IRC Sec. 263A UNICAP Rules Apply To CA Cannabis
IRC Sec. 263A UNICAP Rules Apply To CA Cannabis. The rules require more indirect costs to be allocated to inventory than the full absorption rules under IRC §471. The UNICAP rules require a producer of inventory to include in the cost of its inventory the direct costs of such property and such property’s proper share of those indirect costs, part or all of which is allocable to such property. Under UNICAP, direct costs include direct material costs and direct labor costs. UNICAP is required for most manufacturers and resellers with the exception of businesses with less than $10 million in gross receipts on a three-year rolling average basis.
Most cannabis businesses that do not produce products will not be required to comply with UNICAP. A reseller which is not subject to the UNICAP rules is usually required to include only direct costs in the cost of its inventory.28 A marijuana business would be well advised to comply with the UNICAP rules, whether or not it is required to do so. First, this would allow it to maximize the costs allocated to cost of goods sold. Potentially, it could minimize the number of disallowed business expenses.
Nothing in the code or regulations states taxpayers cannot voluntarily follow the UNICAP rules. For growers of marijuana, not all expenses will be allowed as the cost of goods sold, but many wills. Examples include rent, electricity, water, nutrients, security, insurance, scales, grinders, packaging materials, delivery vans, labor, excise taxes, accounting software, and traceability software.
Generally speaking, a state-licensed marijuana retailer is ‘trafficking’ in the sale of marijuana in violation of the federal CSA and will NOT be allowed a deduction for ordinary and necessary business expenses.

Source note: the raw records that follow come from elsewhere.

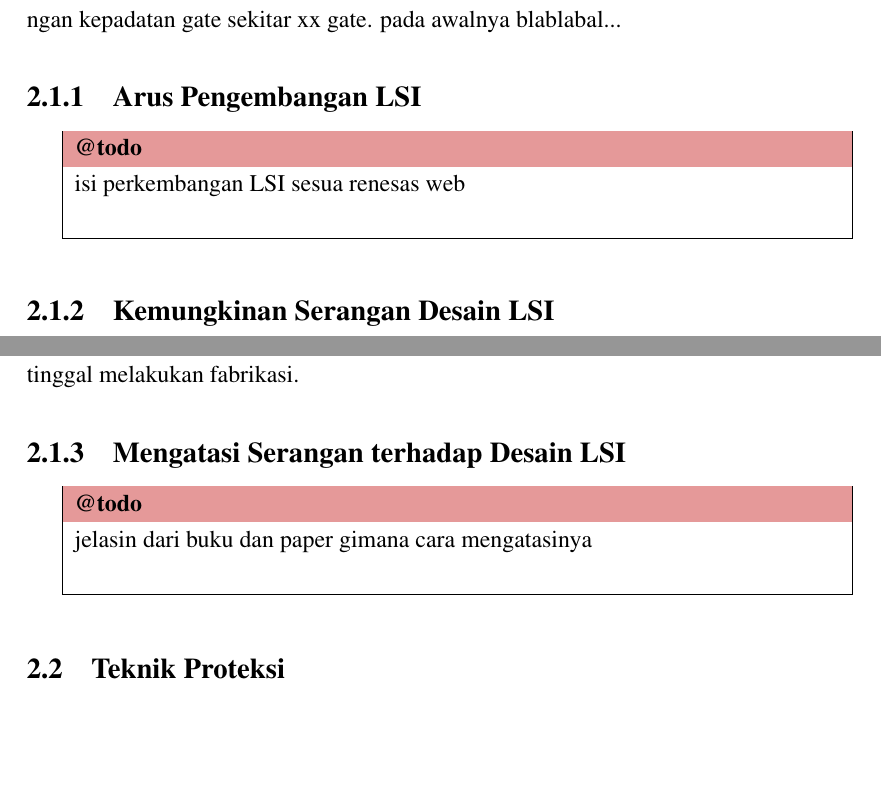
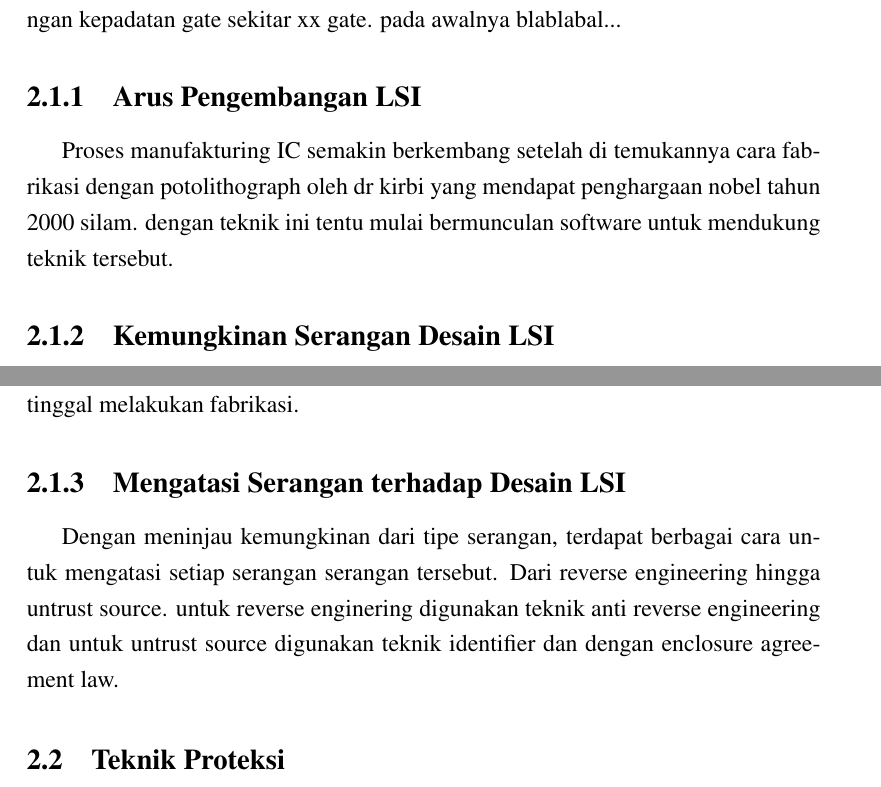
Before and after one commit to mashanz/skripsi_hanjara, a LaTeX thesis (skripsi.tex, which reads bab2.tex): two parts of pages 16 and 17 of 27, joined at a grey line, cut so that both start at the same text, the shorter picture padded with empty space. Compiled offline with pdfLaTeX.

Commit message:
bab 2 edit

```diff
--- a/bab2.tex
+++ b/bab2.tex
@@ -5,7 +5,7 @@ Membuat desain sebuah perangkat ic membutuhkan proses yang panjang dan sumberday
 \textit{Large Scale Integration} atau disingkat LSI merupakan teknologi desain IC dengan kepadatan gate sekitar xx gate. pada awalnya blablabal...
 
 \subsection{Arus Pengembangan LSI}
-\todo{isi perkembangan LSI sesua renesas web}
+Proses manufakturing IC semakin berkembang setelah di temukannya cara fabrikasi dengan potolithograph oleh dr kirbi yang mendapat penghargaan nobel tahun 2000 silam. dengan teknik ini tentu mulai bermunculan software untuk mendukung teknik tersebut.
 
 \subsection{Kemungkinan Serangan Desain LSI}
 Terdapat banyak kemungkinan serangan dalam proses manufakturing desain LSI. Berikut beberapa contoh serangan terhadap LSI desain.
@@ -31,7 +31,7 @@ Dalam segi ini serangan dilakukan dengan cara mencuri langsung desain yang sudah
 Untuk serangan jenis ini, pencuri sudah pendapatkan produk dari pasar yang telah teruji, pencuri tinggal melakukan scan rangkaian kemudian mengujinya dengan datasheet. Apabila hasil scan desain produk di dapati rangkaian yang konkrit/jelas dan rangkaian tersebut telah teruji sesuai datasheet. Maka pencuri tinggal melakukan fabrikasi.
 
 \subsection{Mengatasi Serangan terhadap Desain LSI}
-\todo{jelasin dari buku dan paper gimana cara mengatasinya}
+Dengan meninjau kemungkinan dari tipe serangan, terdapat berbagai cara untuk mengatasi setiap serangan serangan tersebut. Dari reverse engineering hingga untrust source. untuk reverse enginering digunakan teknik anti reverse engineering dan untuk untrust source digunakan teknik identifier dan dengan enclosure agreement law.
 
 \section{Teknik Proteksi}
 Dari berbagai teknik yang telah digunakan, penulis melakukan penggabungan 2 teknik pengamanan dalam sebuah desain IC. Dalam penelitian ini dilakukan penggabungan 2 teknik agar cakupan wilayah keamanan sebuah IC semakin luas. Berikut teknik yang digabungkan dalam penelitian kali ini.
```
Also changed, not shown: skripsi.pdf.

The solely written guidance from the IRS comes in the form of a Chief Counsel’s Advice (CCA). This CCA addresses two questions:
- First, how is a cost of goods sold determined for a taxpayer subject to IRC §280E? Taxpayers should calculate Cost of goods sold “using the applicable inventory-costing regulations under §471 as they existed when §280E was enacted.30 Therefore, Reg. §1.471-3(b) for resellers, and Regs. §1.471-3(c) and 1.471-11 for producers are applicable for computing COGS.
- Second, may the IRS require the taxpayer to use an inventory method for the controlled substance? “Yes, unless the taxpayer is properly using a non-inventory method to account for the…controlled substance pursuant to the Code, Regulations, or other published guidance.” It is interesting to note that the author is aware of no other circumstances where an interpretation of a law is restricted to other laws in effect at that time of passage.